• _Exercise material_:
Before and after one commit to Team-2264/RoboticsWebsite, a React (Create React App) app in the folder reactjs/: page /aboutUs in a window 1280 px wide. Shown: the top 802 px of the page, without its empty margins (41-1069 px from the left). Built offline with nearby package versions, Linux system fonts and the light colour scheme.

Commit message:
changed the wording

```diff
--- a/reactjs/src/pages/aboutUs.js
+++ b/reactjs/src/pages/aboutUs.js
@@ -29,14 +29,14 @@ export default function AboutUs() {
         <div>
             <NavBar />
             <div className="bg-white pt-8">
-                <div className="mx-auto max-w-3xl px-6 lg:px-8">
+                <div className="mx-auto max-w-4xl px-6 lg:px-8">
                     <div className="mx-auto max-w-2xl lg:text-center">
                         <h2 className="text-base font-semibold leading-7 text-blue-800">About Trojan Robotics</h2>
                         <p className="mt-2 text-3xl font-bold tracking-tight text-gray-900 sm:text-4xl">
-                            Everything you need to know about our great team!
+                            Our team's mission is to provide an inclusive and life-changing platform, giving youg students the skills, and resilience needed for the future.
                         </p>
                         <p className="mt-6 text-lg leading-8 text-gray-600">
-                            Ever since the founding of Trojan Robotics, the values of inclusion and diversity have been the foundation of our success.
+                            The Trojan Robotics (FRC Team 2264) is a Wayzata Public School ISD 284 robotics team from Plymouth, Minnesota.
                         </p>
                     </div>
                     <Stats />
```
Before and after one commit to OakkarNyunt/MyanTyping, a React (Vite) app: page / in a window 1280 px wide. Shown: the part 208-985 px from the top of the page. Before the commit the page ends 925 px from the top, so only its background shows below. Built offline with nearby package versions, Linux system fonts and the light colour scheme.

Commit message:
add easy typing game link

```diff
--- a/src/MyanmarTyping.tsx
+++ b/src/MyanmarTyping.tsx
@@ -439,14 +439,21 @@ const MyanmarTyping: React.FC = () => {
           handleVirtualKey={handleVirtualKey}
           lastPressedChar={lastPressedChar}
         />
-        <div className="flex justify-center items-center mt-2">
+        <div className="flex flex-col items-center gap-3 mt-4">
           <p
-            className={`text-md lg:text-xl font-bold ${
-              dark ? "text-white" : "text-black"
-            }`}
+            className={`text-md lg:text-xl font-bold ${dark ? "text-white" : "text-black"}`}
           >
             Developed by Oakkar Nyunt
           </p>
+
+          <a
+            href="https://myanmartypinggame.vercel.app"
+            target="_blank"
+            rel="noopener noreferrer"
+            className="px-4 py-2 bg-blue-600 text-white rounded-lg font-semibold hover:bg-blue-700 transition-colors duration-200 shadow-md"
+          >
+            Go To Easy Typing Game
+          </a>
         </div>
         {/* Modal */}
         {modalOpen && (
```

• _Task prompt_: Across the listing, how many lines contain the word "blue"? Give the number without further comment.

• _The answer_: 2